Interference from Antenna connections is just as common as it is easy to eliminate. Especially where these have been retrofitted in the house, they are usually connected to their own potential and therefore cause hum. A sheath current filter (also called ground loop isolator), which uses capacitors to filter the low-frequency mains current from the signal, is a simple way of dealing with the problem. However, interference is not always so easy to detect. Stefan Rauch can report several cases in which the interference could not be reliably reproduced. In one particularly stubborn case, for example, it turned out that the source of the disturbance was an elevator that fed part of its operating energy back into the power grid through recuperation. However, as this was only ever noticeable whenever the elevator was coming to a halt, so troubleshooting was correspondingly tricky.

Mains Filters – a Panacea?

Mains power conditioning is rightly becoming an increasingly important topic in the hi-fi sector – but before investing three or four figures at random and hoping for improvement, it is definitely advisable to first eliminate the obvious sources of error as far as possible. From this basis, power conditioners can bring about further improvements and you can then be sure that you are really extracting the full sonic potential from your system.

And while we’re on the subject of hum and power conditioning, grounding solutions, such as those offered by Shunyata Research or Puritan Audio, should not go unmentioned.

Hum - unwanted bass output

Interestingly, such systems can actually achieve improvements even if there is no audible hum in the system – the mains frequency is almost always hidden somewhere in the noise floor and reduces the resolution and plasticity of the reproduction without being actively perceptible. But again, ideally, earthing systems should only be used once such a relatively hum-free state has been achieved – as an optional last mile on the way to the best possible sound.

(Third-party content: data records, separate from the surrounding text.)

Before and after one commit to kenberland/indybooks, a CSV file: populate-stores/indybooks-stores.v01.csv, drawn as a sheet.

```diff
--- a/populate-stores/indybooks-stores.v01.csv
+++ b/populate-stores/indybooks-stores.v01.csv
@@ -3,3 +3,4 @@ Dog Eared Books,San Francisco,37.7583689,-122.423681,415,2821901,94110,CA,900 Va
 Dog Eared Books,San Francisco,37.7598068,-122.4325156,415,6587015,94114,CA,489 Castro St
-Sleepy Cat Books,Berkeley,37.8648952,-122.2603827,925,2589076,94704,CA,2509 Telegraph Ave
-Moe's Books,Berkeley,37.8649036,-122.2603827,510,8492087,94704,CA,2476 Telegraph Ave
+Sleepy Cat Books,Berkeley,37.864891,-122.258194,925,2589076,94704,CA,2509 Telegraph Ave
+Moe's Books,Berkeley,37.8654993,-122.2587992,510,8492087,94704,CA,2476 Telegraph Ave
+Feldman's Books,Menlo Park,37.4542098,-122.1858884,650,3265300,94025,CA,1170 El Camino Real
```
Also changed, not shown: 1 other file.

Special thanks to Stefan Rauch and Axel Grüning from Rauch und Schall.


The stated retail price of the reviewed device is valid as of the time of the review and is subject to change.